> [Task objective]: Search the material for the string "addtwo" and copy each line where it occurs.

> [Working data]:
* * *

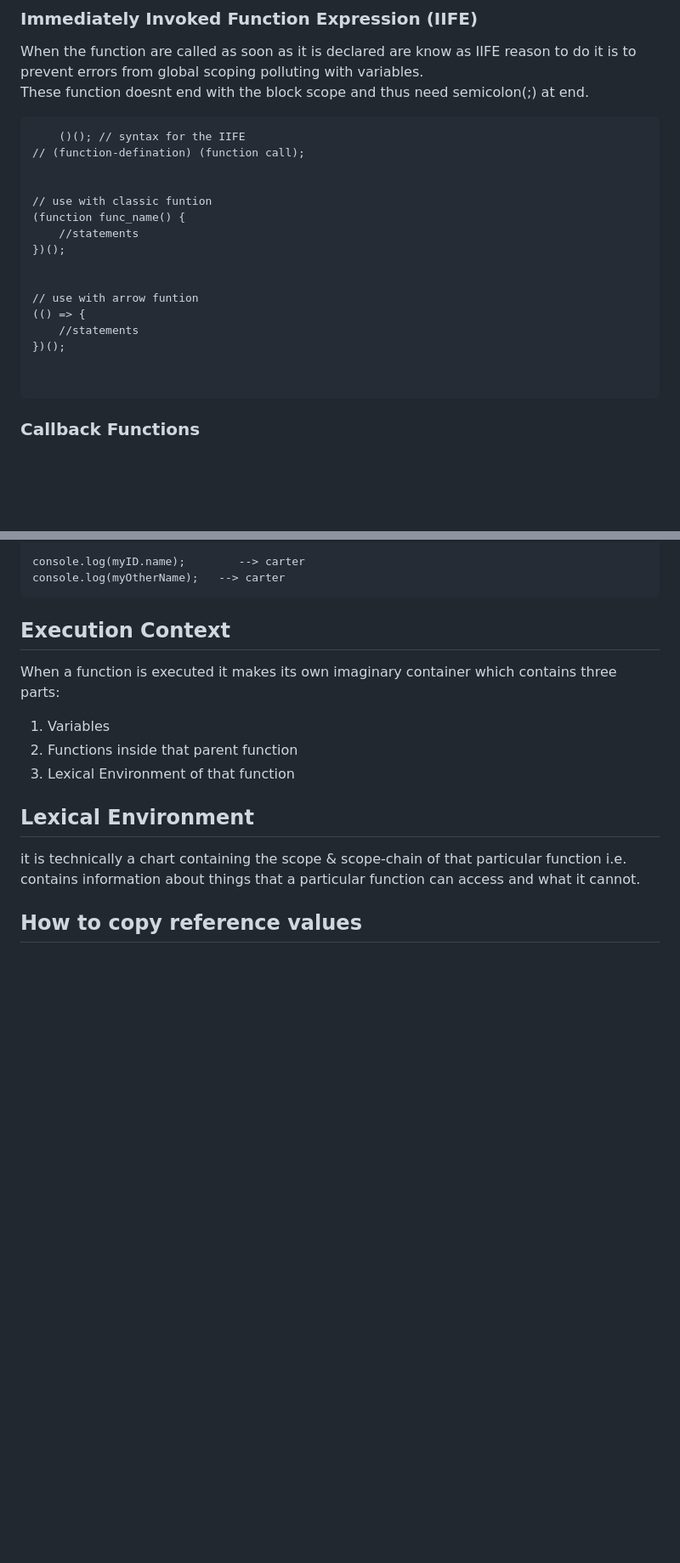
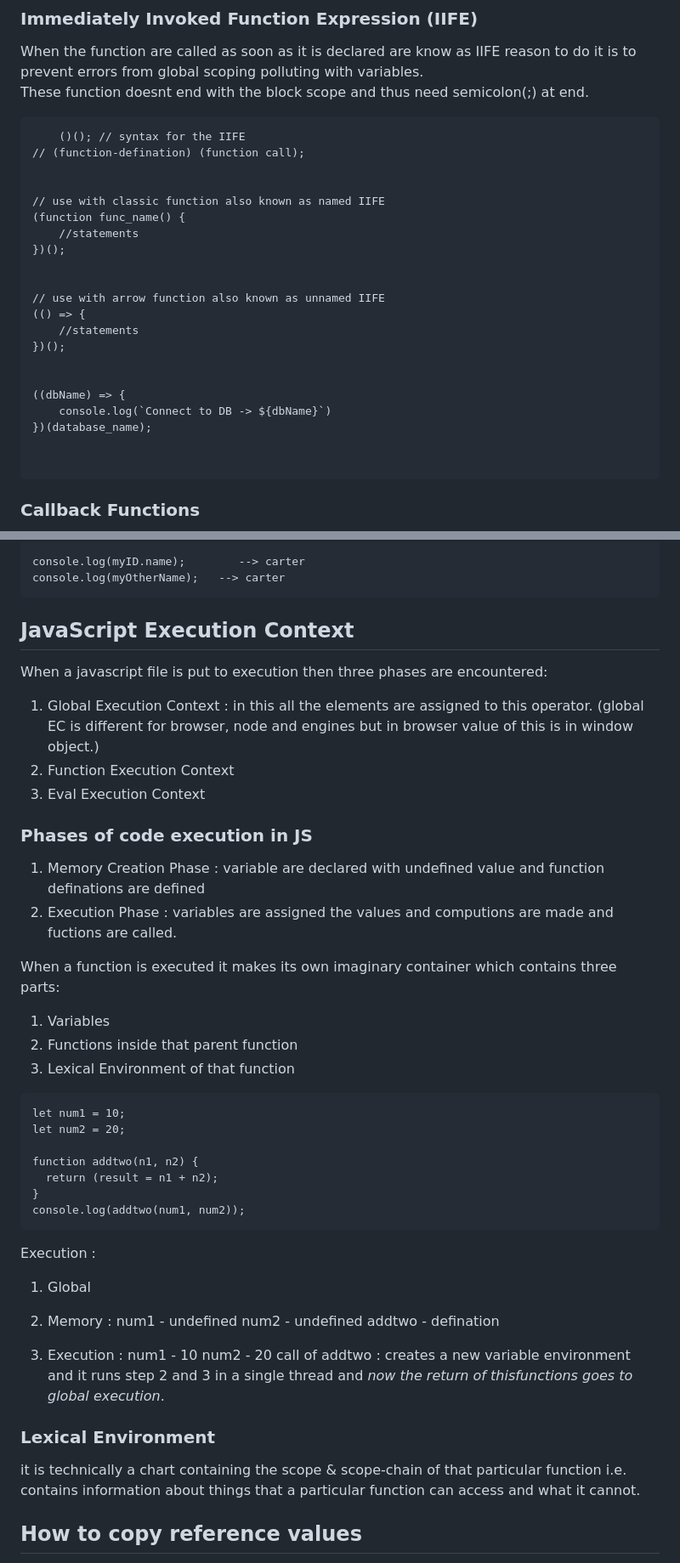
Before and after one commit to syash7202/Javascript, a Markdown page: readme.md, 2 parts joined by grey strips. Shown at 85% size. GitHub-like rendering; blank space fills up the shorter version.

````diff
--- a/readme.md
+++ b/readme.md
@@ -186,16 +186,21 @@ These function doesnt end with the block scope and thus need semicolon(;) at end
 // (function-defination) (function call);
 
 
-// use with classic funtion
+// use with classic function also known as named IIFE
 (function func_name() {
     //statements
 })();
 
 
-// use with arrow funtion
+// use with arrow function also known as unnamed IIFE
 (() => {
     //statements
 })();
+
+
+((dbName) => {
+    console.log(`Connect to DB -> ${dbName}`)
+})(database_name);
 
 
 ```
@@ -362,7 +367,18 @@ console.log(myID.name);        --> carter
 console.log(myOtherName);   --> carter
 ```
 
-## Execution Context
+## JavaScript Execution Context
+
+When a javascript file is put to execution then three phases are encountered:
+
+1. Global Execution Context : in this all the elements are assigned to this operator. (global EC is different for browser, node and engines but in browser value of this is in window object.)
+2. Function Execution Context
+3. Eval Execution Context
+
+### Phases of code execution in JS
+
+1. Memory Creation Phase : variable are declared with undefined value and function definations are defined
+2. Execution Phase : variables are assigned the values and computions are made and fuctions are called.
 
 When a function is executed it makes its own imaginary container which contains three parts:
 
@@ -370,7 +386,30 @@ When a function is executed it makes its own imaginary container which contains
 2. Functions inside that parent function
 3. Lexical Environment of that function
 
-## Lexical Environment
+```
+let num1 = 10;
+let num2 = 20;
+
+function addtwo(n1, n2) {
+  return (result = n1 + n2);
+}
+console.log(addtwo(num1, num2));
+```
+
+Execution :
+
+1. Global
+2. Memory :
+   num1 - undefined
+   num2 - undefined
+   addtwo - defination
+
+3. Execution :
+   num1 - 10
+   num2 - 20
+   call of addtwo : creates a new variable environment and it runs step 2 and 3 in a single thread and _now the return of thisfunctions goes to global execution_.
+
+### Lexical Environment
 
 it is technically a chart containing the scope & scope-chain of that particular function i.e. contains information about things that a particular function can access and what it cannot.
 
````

* * *

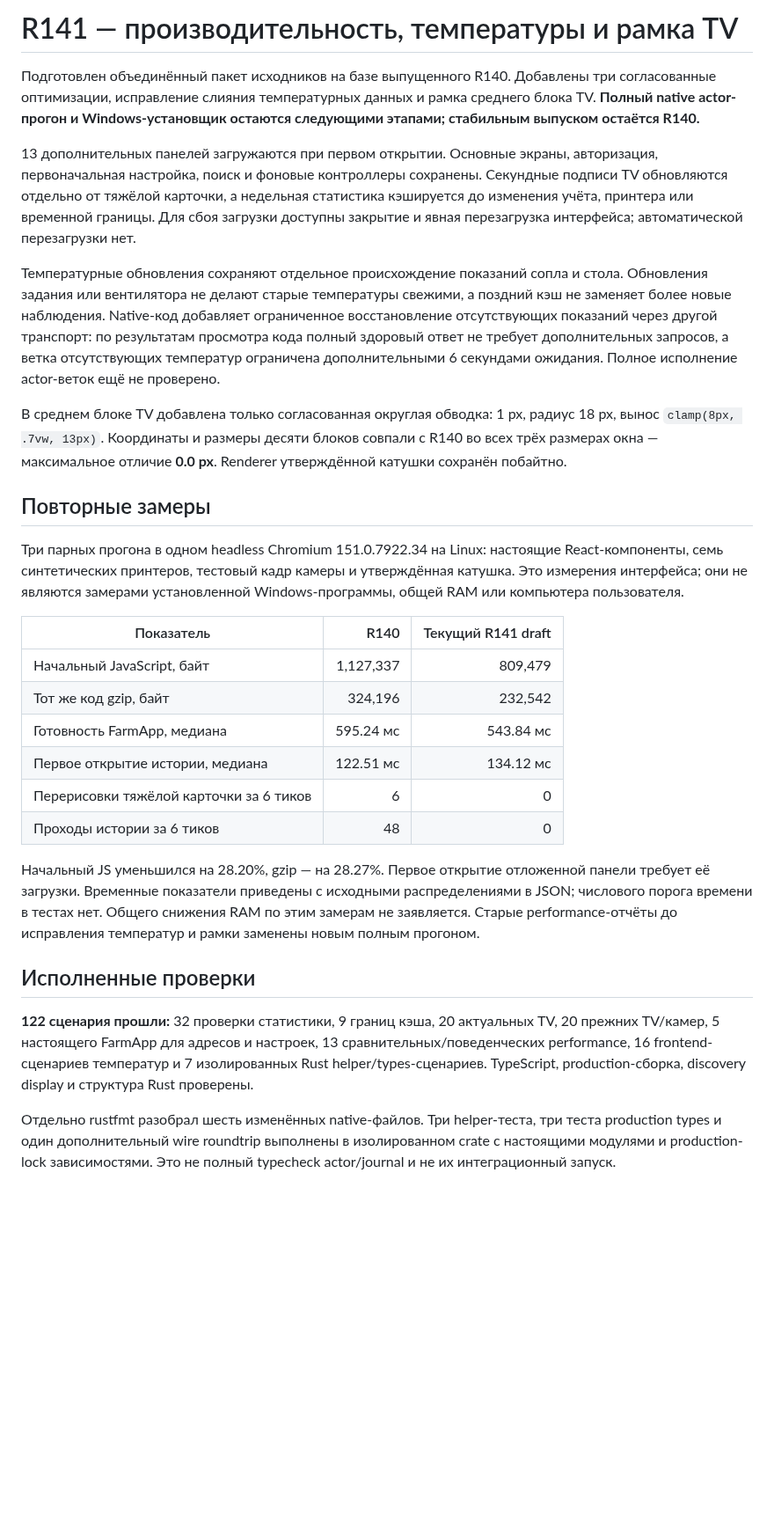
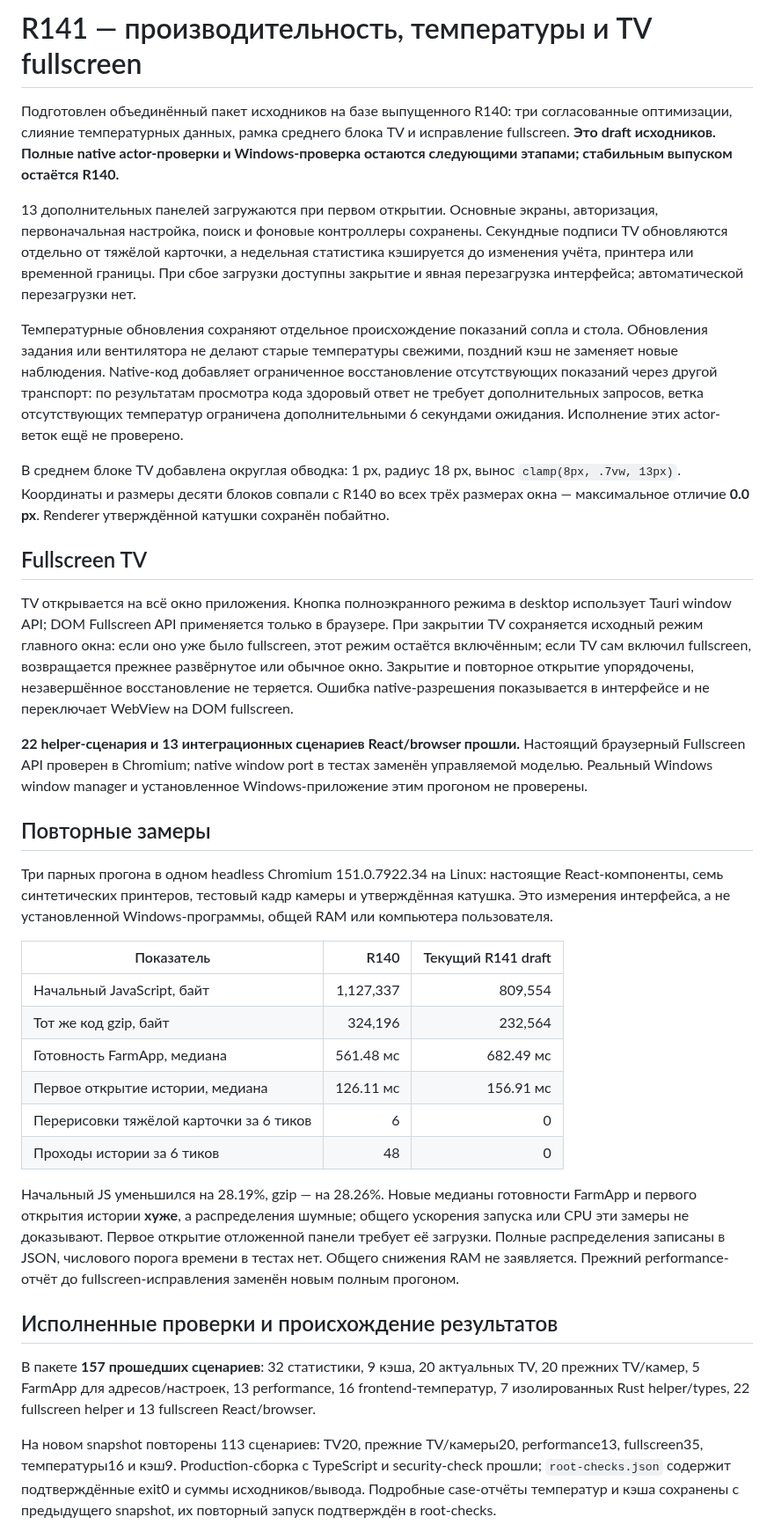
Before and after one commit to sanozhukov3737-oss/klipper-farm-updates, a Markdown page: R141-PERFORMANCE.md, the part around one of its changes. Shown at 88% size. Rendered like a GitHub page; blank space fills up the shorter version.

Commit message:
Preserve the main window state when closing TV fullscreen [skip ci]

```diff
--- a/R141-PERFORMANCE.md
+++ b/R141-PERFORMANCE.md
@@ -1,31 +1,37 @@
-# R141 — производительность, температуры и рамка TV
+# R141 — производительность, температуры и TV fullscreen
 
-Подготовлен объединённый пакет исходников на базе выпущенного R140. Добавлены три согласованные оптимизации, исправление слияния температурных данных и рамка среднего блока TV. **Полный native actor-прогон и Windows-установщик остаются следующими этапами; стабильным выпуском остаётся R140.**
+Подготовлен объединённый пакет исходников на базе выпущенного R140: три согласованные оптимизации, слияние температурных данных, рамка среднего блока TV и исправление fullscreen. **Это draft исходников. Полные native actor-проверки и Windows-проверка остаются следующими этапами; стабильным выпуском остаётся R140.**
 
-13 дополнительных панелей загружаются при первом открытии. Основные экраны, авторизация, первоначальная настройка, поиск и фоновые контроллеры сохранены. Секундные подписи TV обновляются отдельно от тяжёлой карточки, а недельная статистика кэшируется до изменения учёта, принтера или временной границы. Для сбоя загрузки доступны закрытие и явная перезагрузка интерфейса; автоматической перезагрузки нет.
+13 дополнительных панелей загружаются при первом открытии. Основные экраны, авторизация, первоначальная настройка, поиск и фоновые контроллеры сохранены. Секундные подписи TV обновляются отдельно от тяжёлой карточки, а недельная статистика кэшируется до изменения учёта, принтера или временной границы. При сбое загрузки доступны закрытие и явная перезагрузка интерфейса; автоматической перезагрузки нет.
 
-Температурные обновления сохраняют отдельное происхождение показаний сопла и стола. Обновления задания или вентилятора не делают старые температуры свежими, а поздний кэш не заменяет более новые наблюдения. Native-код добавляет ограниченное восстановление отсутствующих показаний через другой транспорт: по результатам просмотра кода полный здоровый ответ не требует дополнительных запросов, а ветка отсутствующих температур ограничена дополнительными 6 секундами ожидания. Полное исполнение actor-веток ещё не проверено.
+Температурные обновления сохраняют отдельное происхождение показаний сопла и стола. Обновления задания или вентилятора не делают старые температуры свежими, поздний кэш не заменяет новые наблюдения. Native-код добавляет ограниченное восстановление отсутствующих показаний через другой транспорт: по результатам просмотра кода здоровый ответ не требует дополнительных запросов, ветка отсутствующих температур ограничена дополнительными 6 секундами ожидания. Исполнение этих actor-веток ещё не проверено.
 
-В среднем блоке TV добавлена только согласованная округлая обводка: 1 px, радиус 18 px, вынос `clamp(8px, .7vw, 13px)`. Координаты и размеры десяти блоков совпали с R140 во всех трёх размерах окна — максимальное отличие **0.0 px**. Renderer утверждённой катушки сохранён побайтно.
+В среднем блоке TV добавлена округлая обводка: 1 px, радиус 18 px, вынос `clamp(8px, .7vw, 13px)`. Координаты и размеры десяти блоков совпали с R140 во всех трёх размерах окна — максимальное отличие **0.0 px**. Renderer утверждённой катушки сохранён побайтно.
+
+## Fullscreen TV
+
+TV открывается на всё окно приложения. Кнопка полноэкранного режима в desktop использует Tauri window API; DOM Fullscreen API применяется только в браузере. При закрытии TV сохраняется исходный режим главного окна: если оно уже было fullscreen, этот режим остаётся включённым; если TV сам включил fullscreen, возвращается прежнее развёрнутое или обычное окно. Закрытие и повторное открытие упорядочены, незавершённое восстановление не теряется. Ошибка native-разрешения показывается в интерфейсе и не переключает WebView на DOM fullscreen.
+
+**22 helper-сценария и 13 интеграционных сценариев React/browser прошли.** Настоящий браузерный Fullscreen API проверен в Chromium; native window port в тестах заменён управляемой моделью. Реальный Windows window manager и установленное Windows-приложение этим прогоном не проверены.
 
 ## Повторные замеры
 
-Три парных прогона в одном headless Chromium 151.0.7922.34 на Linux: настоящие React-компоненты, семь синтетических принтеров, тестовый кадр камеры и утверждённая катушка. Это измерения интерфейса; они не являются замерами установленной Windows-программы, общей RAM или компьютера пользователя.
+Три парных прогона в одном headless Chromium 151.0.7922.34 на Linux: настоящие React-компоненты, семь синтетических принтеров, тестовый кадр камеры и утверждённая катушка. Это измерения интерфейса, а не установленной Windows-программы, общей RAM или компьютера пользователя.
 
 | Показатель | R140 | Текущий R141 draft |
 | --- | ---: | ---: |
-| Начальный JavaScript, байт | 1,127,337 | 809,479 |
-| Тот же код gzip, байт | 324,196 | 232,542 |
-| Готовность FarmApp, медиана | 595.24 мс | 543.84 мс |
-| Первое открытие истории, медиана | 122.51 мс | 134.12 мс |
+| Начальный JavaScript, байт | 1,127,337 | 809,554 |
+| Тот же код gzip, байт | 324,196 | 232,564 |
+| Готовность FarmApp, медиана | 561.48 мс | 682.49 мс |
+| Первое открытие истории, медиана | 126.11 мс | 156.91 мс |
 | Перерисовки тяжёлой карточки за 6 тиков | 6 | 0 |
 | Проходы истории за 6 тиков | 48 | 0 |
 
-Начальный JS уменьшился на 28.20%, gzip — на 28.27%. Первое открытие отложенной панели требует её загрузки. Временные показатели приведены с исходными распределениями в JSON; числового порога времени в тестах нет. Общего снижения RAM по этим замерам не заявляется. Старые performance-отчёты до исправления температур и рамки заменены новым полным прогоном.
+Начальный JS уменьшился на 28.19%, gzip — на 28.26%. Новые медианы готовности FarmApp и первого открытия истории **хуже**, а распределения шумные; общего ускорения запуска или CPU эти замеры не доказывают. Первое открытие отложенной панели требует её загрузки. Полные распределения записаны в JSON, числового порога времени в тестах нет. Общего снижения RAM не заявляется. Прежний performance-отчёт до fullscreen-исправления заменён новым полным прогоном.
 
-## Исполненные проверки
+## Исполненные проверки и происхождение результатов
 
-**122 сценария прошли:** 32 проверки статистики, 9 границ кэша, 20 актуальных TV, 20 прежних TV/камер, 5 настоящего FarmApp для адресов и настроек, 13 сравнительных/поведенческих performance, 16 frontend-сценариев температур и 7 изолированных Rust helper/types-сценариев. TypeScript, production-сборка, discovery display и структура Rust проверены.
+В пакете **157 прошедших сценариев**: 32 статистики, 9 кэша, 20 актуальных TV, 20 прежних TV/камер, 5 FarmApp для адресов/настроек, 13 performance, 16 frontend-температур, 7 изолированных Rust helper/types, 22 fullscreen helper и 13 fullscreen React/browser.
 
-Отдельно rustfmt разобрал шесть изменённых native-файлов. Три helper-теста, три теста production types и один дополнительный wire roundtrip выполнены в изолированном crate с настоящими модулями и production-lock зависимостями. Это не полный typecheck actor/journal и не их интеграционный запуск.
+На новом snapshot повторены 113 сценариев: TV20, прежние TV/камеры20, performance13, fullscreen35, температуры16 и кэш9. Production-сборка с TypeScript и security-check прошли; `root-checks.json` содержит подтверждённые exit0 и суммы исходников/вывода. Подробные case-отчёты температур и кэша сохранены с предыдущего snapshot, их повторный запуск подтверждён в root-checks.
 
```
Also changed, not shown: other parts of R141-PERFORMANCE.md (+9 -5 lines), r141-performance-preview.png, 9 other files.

* * *

> [Output below]:
+function addtwo(n1, n2) {
+console.log(addtwo(num1, num2));
+   addtwo - defination
+   call of addtwo : creates a new variable environment and it runs step 2 and 3 in a single thread and _now the return of thisfunctions goes to global execution_.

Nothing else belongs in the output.